At running back, Ralph Bolden missed all of the 2010 season with a knee injury. As a sophomore, Bolden had a solid year, running for 935 yards and 9 TDs and averaging 4.7 yards per carry. In his absence, Purdue relied more on the legs of QB Henry and fullback Dan Dierking, who is gone. The leading returning running back, other than Bolden, is, believe it or not, Reggie Pegram, who ran for 7 yards in 2010. Antavian Edison ran for 114 yards in spot duty as an RB, but is expected to be a full-time receiver in 2011. It's very strange to look at Purdue's 2010 stats. Over the last decade, Purdue's offense has been so pass-heavy that even the far-from-great Curtis Painter left as the Big Ten's all-time yardage leader. In 2010, however, no Purdue receiver broke the 500 yard mark. Edison, mentioned above, is the leading returning WR with 316 yards and 4 TD. OJ Ross gained 51 yards as a freshman.
On defense, although Purdue lost its best defensive player, Ryan Kerrigan, the Boilers return nearly everyone else, including CB Ricardo Allen, DT Kawann Short, and LB Will Lucas. Last year, Purdue ranked a decent #62 in total defense, which helped offset one of the worst offenses in FBS (it was the first time since 2003 that Purdue's defense was ranked higher than its offense). Based on the above, I think it's fair to say that Purdue will need an even stronger season from the defense.

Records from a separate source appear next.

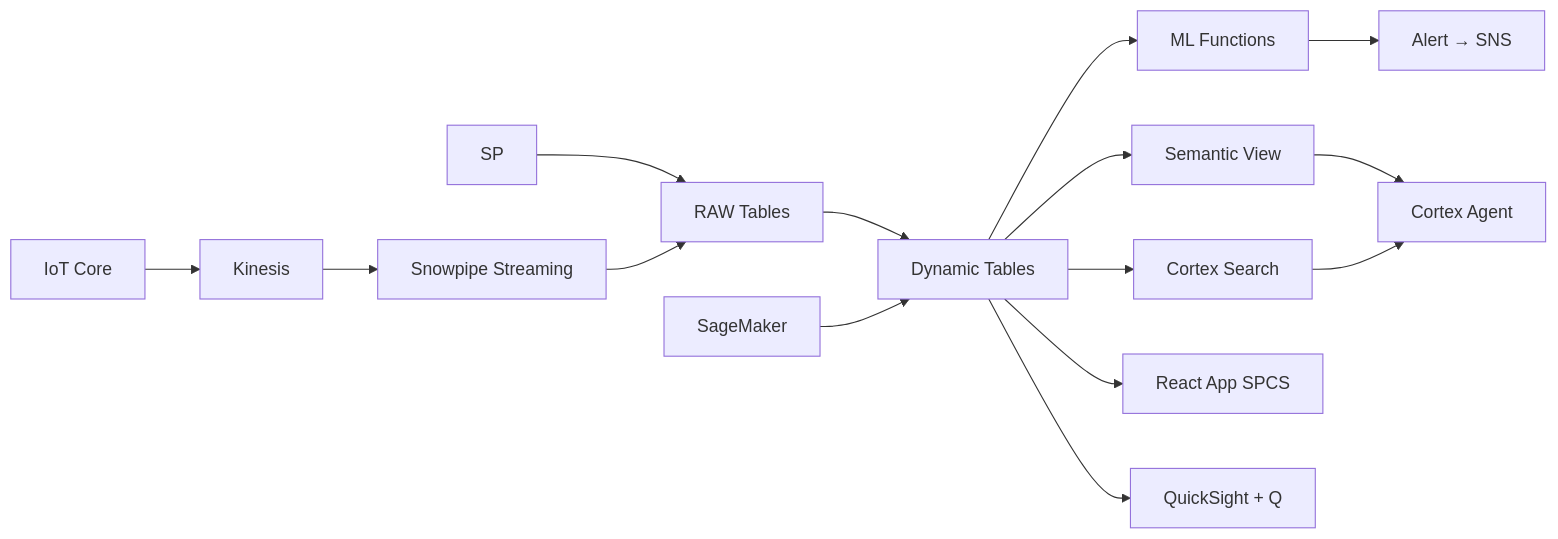
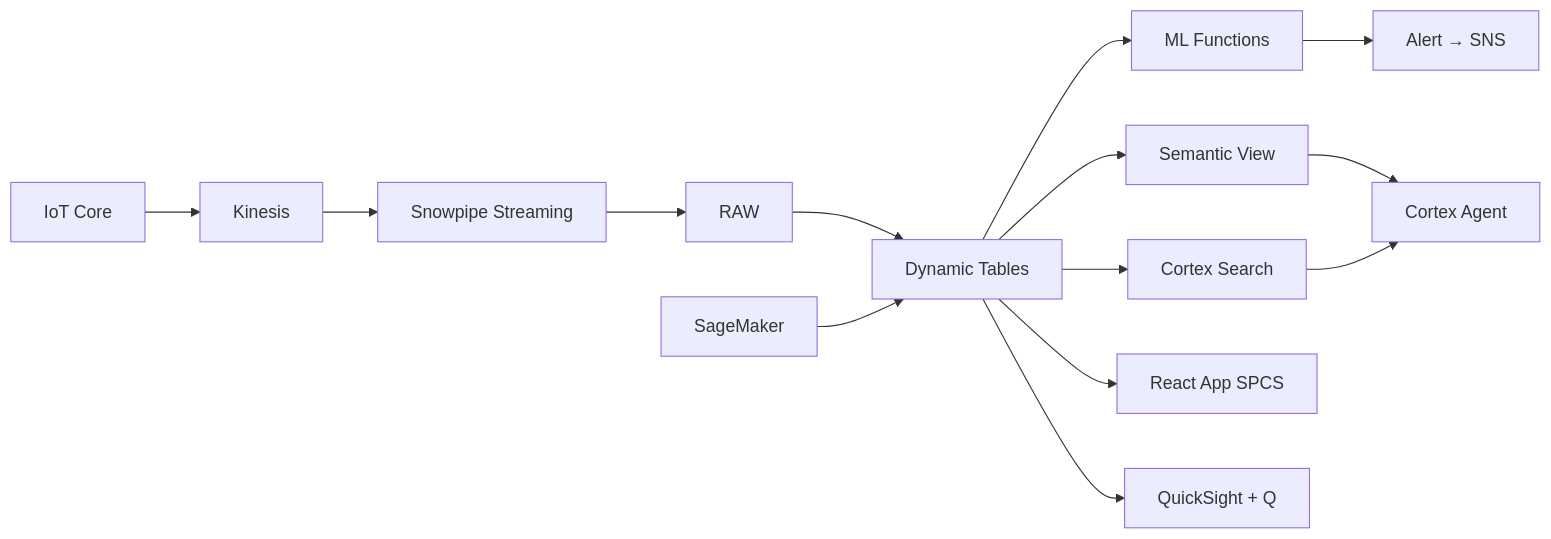
Before and after one commit to sfc-gh-jasvestis/aws-thailand-automotive-assembly-twin: the diagram in README.md, drawn with Mermaid. The commit also changed 7 other files, not shown here.

Commit message:
Fix: add all source files, .gitignore, fix Mermaid diagram

````diff
--- a/README.md
+++ b/README.md
@@ -9,17 +9,16 @@
 ```mermaid
 flowchart LR
     IOT[IoT Core] --> KIN[Kinesis]
     KIN --> SPS[Snowpipe Streaming]
-    SP --> RAW[RAW Tables]
     SPS --> RAW
     RAW --> DT[Dynamic Tables]
     DT --> ML[ML Functions]
     DT --> SEARCH[Cortex Search]
     DT --> SV[Semantic View]
     SV --> AGENT[Cortex Agent]
     SEARCH --> AGENT
     DT --> APP[React App SPCS]
     SM[SageMaker] --> DT
     DT --> QS[QuickSight + Q]
     ML --> ALERT[Alert → SNS]
 ```
````
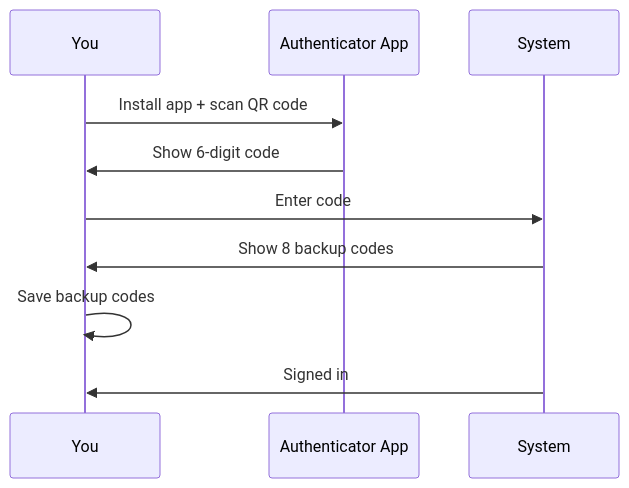
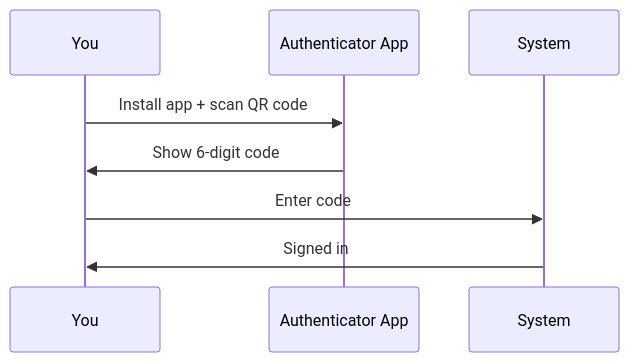
One commit to sampadadiwan/IRM_CompanyMain changed the third of 3 diagrams in docs/user_guides/two_factor_authentication_user_guide.md. Above: the diagram before and after it, drawn with Mermaid. The commit also changed other lines of this file and 39 other files, not shown here.

````diff
--- a/docs/user_guides/two_factor_authentication_user_guide.md
+++ b/docs/user_guides/two_factor_authentication_user_guide.md
@@ -125,13 +120,11 @@
 ```mermaid
 sequenceDiagram
     participant U as You
     participant A as Authenticator App
     participant S as System
 
     U->>A: Install app + scan QR code
     A->>U: Show 6-digit code
     U->>S: Enter code
-    S->>U: Show 8 backup codes
-    U->>U: Save backup codes
     S->>U: Signed in
 ```
````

Purdue is a very strange team to read. There are question marks all over the field, and on the sideline, where Danny Hope certainly hasn't yet proven himself as an FBS head coach. Today, Off Tackle Empire made its "closing arguments" post on Purdue, and the 11 OTE writers predicted records ranging from 8-4 to 1-11. It wouldn't surprise me if both IU and Purdue were in the hunt for bowl bids when the Bucket games rolls around, and it wouldn't surprise me if it's another "Bucket or bust" year for both programs.